Research HighlightsEdge-of-Field Water Monitoring Program Could Improve Farm Productivity and Water Quality
By Carol Brown
Clean water is vital for everyone and trying to keep surface water as clean as possible is a daunting task. Farmers and others who work the land know all too well how their actions can affect water quality.
The USDA Natural Resources Conservation Service (NRCS) continually works with farmers across the country in the pursuit of improved water quality and finding ways to reduce plant nutrients and soil entering our nation’s waterways. The NRCS national Edge-of-Field Monitoring program, begun in 2013 and conducted in impaired watersheds across the country, measures best management practices to reduce surface water runoff from agricultural lands.

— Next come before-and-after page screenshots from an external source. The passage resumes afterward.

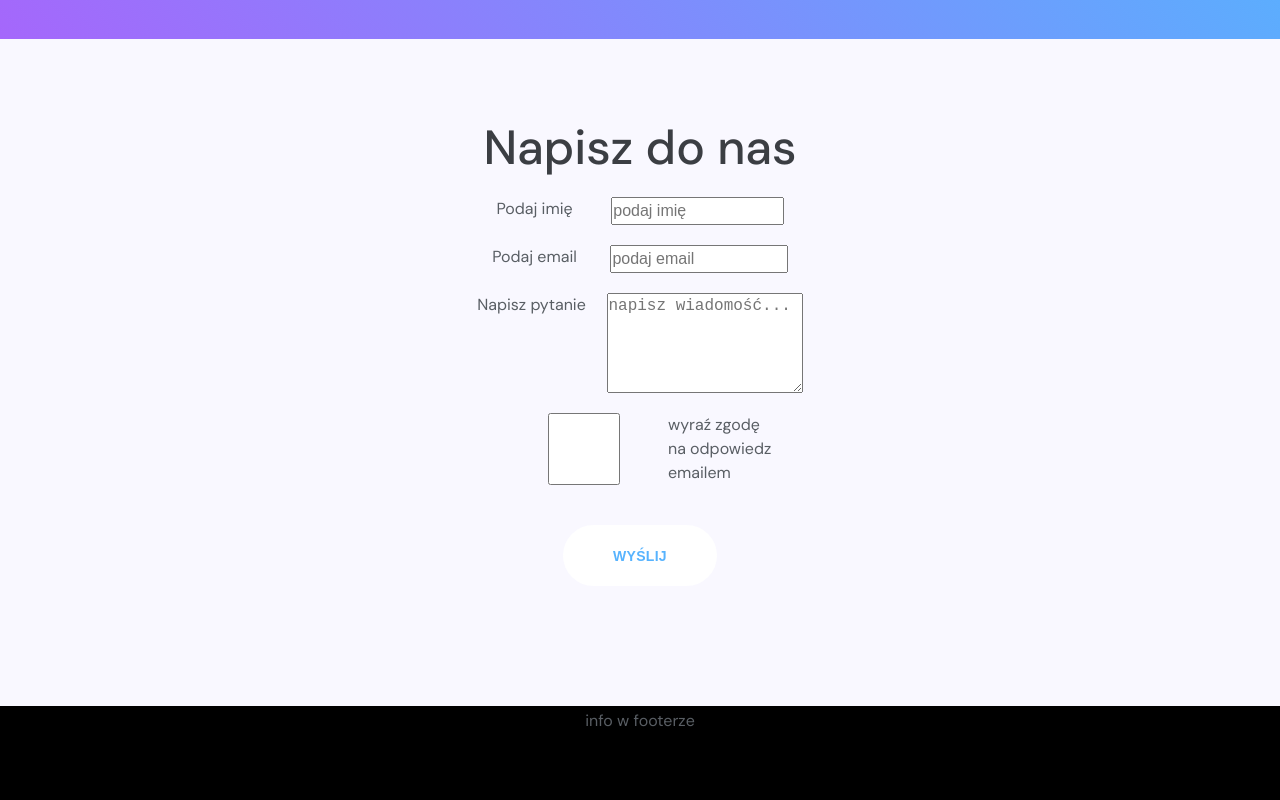
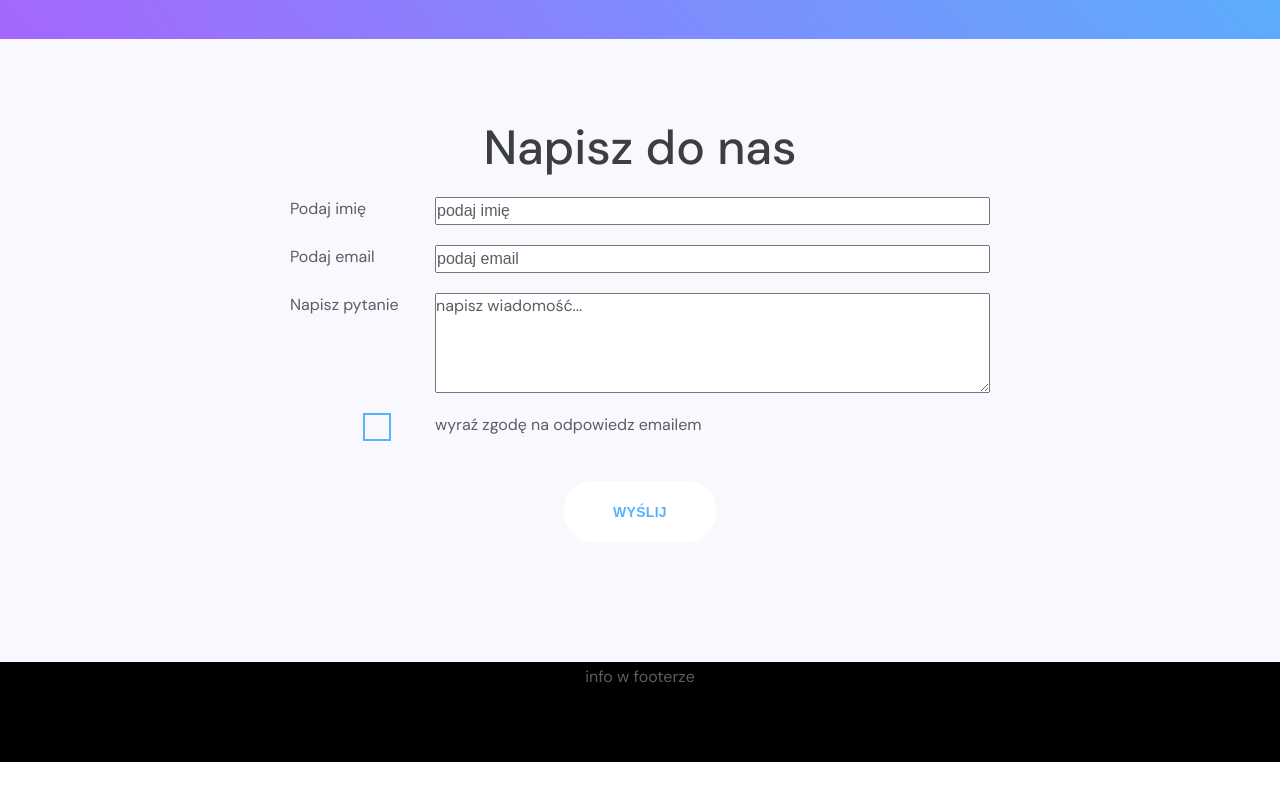
Before and after one commit to F-Agata/rubinowe, a Next.js app: page / in a window 1280 px wide. Shown: the part 4289-5089 px from the top of the page. After the commit the page ends 5051 px from the top, so only its background shows below. Built offline with nearby package versions, Linux system fonts and the light colour scheme.

Commit message:
add styled to input checked

```diff
--- a/components/form/FormPanel.js
+++ b/components/form/FormPanel.js
@@ -1,5 +1,5 @@
-import React from "react";
-import styled from "styled-components";
+import React, {  useEffect } from "react";
+import styled, {css} from "styled-components";
 
 import useForm from "./useForm";
 import validationRules from "./validationRules";
@@ -8,7 +8,6 @@ import { Btn } from "../../stylesjs/Btn";
 
 import TitleVerySmallGreen from "../../stylesjs/TitleVerySmallGreen";
 import TitleOfPagesDark from "../../stylesjs/TitleOfPagesDark";
-import TextSmallDark from "../../stylesjs/TextSmallDark";
 
 const WrappPanelForm = styled.div`
   min-width: 375px;
@@ -21,7 +20,9 @@ const WrappPanelForm = styled.div`
   align-items: center;
   justify-content: center;
 `;
+
 const WrappPanel = styled.form`
+  width: 100%;
   //border: chartreuse 2px solid;
   margin: 0px 40px 0 40px;
   padding: 80px 0px 80px 0px;
@@ -29,51 +30,168 @@ const WrappPanel = styled.form`
   flex-direction: column;
   align-items: center;
   max-width: 1170px;
+
 `;
-const FormTitle = styled(TitleOfPagesDark)``;
+
+const FormTitle = styled(TitleOfPagesDark)`
+`;
+
 const WrappOnePartOfForm = styled.div`
+  //border: #0070f3 solid 2px;
+  width: 100%;
+  max-width: 700px;
   margin-top: 20px;
   display: flex;
   flex-wrap: wrap;
-  //align-items: flex-start;
-  //justify-content: space-around;
 `;
+
 const LableF = styled.label`
-  font-size: ${(props) => props.theme.fontSizes.fsTextSmall};
-  font-weight: ${(props) => props.theme.fonts.fontRegular};
-  color: ${(props) => props.theme.colors.colorText};
+  ${({ theme }) => css`
+  font-size: ${theme.fontSizes.fsTextSmall};
+  font-weight: ${theme.fonts.fontRegular};
+  color: ${theme.colors.colorText};
+      `
+  };
   line-height: 24px;
+  width: 145px;
+  //border: orange 2px solid;
+`;
 
-  width: 40%;
-`;
+const LableFCh = styled.label`
+  ${({ theme }) => css`
+  font-size: ${theme.fontSizes.fsTextSmall};
+  font-weight: ${theme.fonts.fontRegular};
+  color: ${theme.colors.colorText};
+      `
+  };
+  line-height: 24px;
+  //border: orange 2px solid;
+  `
+
 const InputF = styled.input`
-  font-size: ${(props) => props.theme.fontSizes.fsTextSmall};
-  font-weight: ${(props) => props.theme.fonts.fontRegular};
-  color: ${(props) => props.theme.colors.colorText};
+  ${({ theme }) => css`
+  font-size: ${theme.fontSizes.fsTextSmall};
+  font-weight: ${theme.fonts.fontRegular};
+  color: ${theme.colors.colorText};
+      `
+  };
   line-height: 24px;
-  width: 60%;
-`;
+  flex-grow: 1;
+  ::placeholder {
+    ${({ theme }) => css`
+  font-size: ${theme.fontSizes.fsTextSmall};
+  font-weight: ${theme.fonts.fontRegular};
+  color: ${theme.colors.colorText};
+      `
+    }
+  }
+  :focus {
+    border: ${(props) => props.theme.colors.colorSecondary} 1px solid ;
+  }
+  `;
+
+const WrappInputCheckbox = styled.div`
+  width: 145px;
+  height: 28px;
+   //border: orange 2px solid;
+  display: flex;
+  justify-content: space-around;
+    `
+
+const InputFCh = styled.input`
+    //border: orange 2px solid;
+  position: absolute;
+   cursor: pointer;
+  width: 0px;
+  height: 0px;
+  :before {
+    content: "";
+    display: block;
+    position: absolute;
+    width: 24px;
+    height: 24px;
+    border: ${(props) => props.theme.colors.colorSecondary} 2px solid;
+    background-color: ${(props) => props.theme.colors.colorSmallMenu};
+      }
+  :checked:before {
+    content: "";
+    display: block;
+    position: absolute;
+    width: 24px;
+    height: 24px;
+    border: ${(props) => props.theme.colors.colorSecondary} 2px solid;
+    background-color: ${(props) => props.theme.colors.colorSecondary};
+    transition: 0.3s ;
+  }
+  :after {
+    content: "";
+    display: block;
+    width: 0px;
+    height: 0px;
+    border: ${(props) => props.theme.colors.colorSmallMenu} solid;
+    border-width: 0 0px 0px 0;
+    ransform: rotate(180deg);
+    position: absolute;
+    top: 0px;
+    left: 50px;
+    transition: 0.3s ;
+  }
+  :checked:after {
+    content: "";
+    display: block;
+    width: 8px;
+    height: 18px;
+    border: ${(props) => props.theme.colors.colorSmallMenu} solid;
+    border-width: 0 5px 5px 0;
+    transform: rotate(45deg);
+    position: absolute;
+    top: 0px;
+    left: 8px;
+  }
+`
+
 const TextAreaF = styled.textarea`
+   ${({ theme }) => css`
+  font-size: ${theme.fontSizes.fsTextSmall};
+  font-weight: ${theme.fonts.fontRegular};
+  color: ${theme.colors.colorText};
+      `
+  };
+  line-height: 24px;
   min-height: 100px;
   min-width: 100px;
+  flex-grow: 1;
 
-  font-size: ${(props) => props.theme.fontSizes.fsTextSmall};
-  font-weight: ${(props) => props.theme.fonts.fontRegular};
-  color: ${(props) => props.theme.colors.colorText};
-  line-height: 24px;
+  ::placeholder {
+       ${({theme}) => css`
+      font-size: ${theme.fontSizes.fsTextSmall};
+      font-weight: ${theme.fonts.fontRegular};
+      color: ${theme.colors.colorText};
+    `
+    }
+       font-family:  'DM Sans', sans-serif;
+  }
+  :focus {
+    border: ${(props) => props.theme.colors.colorSecondary} 1px solid;
+  }
+`;
 
-  width: 60%;
-`;
 const BtnF = styled(Btn)`
   margin: 40px 0;
 `;
+
 const ErrorMessage = styled(TitleVerySmallGreen)`
   width: 100%;
+  margin-left: 145px;
+  padding: 20px 0;
+  //border: purple 2px solid;
 `;
 
 function FormPanel() {
   const { values, errors, handleChange, handleSubmit } =
     useForm(validationRules);
+
+  useEffect(()=>{console.log(values.accept)},[])
 
   return (
     <WrappPanelForm>
@@ -120,14 +238,16 @@ function FormPanel() {
         </WrappOnePartOfForm>
 
         <WrappOnePartOfForm>
-          <InputF
+          <WrappInputCheckbox>
+           <InputFCh
             type={"checkbox"}
             name={"accept"}
             id={"accept"}
             checked={values.accept}
             onChange={handleChange}
-          />
-          <LableF htmlFor={"accept"}>wyraź zgodę na odpowiedz emailem</LableF>
+           />
+          </WrappInputCheckbox>
+          <LableFCh htmlFor={"accept"}>wyraź zgodę na odpowiedz emailem</LableFCh>
           {errors.accept && <ErrorMessage>{errors.accept}</ErrorMessage>}
         </WrappOnePartOfForm>
 
--- a/components/navigation/NavigationListBig.js
+++ b/components/navigation/NavigationListBig.js
@@ -13,7 +13,6 @@ const NavigationWrapp = styled.div`
 
 const NavigatioNav = styled.nav`
   flex-grow: 1;
-  flex-shrink: 1;
   //border: 2px solid orange;
 `;
 
@@ -63,12 +62,9 @@ align-items: center;
 margin-right: 30px`
 
 const BtnNB = styled(Btn)`
-
-  ${({ addShadow }) => css`
+    ${({ addShadow }) => css`
       height: ${addShadow ? "50px" : "60px"};
-     //padding: ${addShadow ? "10px 40px" : "20px 50px"};
-
-  `};
+      `};
 `;
 
 const NavigationMainListBig = ({ menuItems, addShadow }) => {
--- a/stylesjs/GlobalStyle.js
+++ b/stylesjs/GlobalStyle.js
@@ -11,5 +11,15 @@ const GlobalStyle = createGlobalStyle`
       body {
         background: white;
       }
+
+      input {
+        outline: none;
+        box-sizing: border-box !important;
+      }
+
+      textarea {
+        outline: none;
+        box-sizing: border-box !important;
+      }
 `;
 export default GlobalStyle;
```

Brad Lee, a water quality Extension professor at the University of Kentucky, is part of the team working on the state’s Edge-of-Field Monitoring program, which they have named Blue Water Farms. For the last five years, the program has been supported by the Kentucky Soybean Promotion Board.
“The Edge-of-Field Monitoring program is connected with EQIP (Environmental Quality Incentives Program), where the NRCS has set aside money for farmers to help evaluate best management practices that keep nutrients and sediment on the land,” says Lee. “We have five farmers participating in the edge-of-field water monitoring program in our state.”
Lee and his research team have installed water monitoring stations on each of these farms to measure sediment, nitrogen, and phosphorus in the surface water runoff. The team analyzes the amount of nutrients coming off the land after every runoff event that occurs and reports their findings to the NRCS.
The program is voluntary, and farmers decide what management practice to focus on, but they must meet the criteria for participation including field size, what crops are grown and the specific BMP they want to try. Lee says the participating farmers are looking at cover crops, grassed waterways, and a poultry litter application comparison.
The farmers receive money from EQIP to help defray some of the additional costs associated with monitoring program, but it doesn’t cover all the costs. Funding from the Kentucky Soybean Promotion Board and the Kentucky Agricultural Development Board help to bridge the gap. Hydrogeologist Glynn Beck with the Kentucky Geological Survey and the University of Kentucky round out the partnership of organizations helping to manage the project and assess the data.
“We’ve just wrapped up our third year of monitoring for the 10-year project,” says Lee. “It took the first two years to identify participating growers, receive approval, and install the equipment before we initiated the monitoring.”
This monitoring program will shed light on how farmers can make more economically sound decisions in their farming practices.
“We want farmers to make knowledgeable management decisions and ensure they have the best information possible to make those decisions,” Lee stresses. “With this project, I’m focusing on the monetary investment that is lost when nutrients and sediment run off these farms. If we were to keep the nutrients on the land and soil in its place, clearly that would help producers and it could lead to more conservation activities on the ground.”
The long-term results from this project will help farmers reduce soil erosion as well as save input costs to improve their productibility and profitability.
Published: Feb 7, 2022
The materials on SRIN were funded with checkoff dollars from United Soybean Board and the North Central Soybean Research Program. To find checkoff funded research related to this research highlight or to see other checkoff research projects, please visit the National Soybean Checkoff Research Database.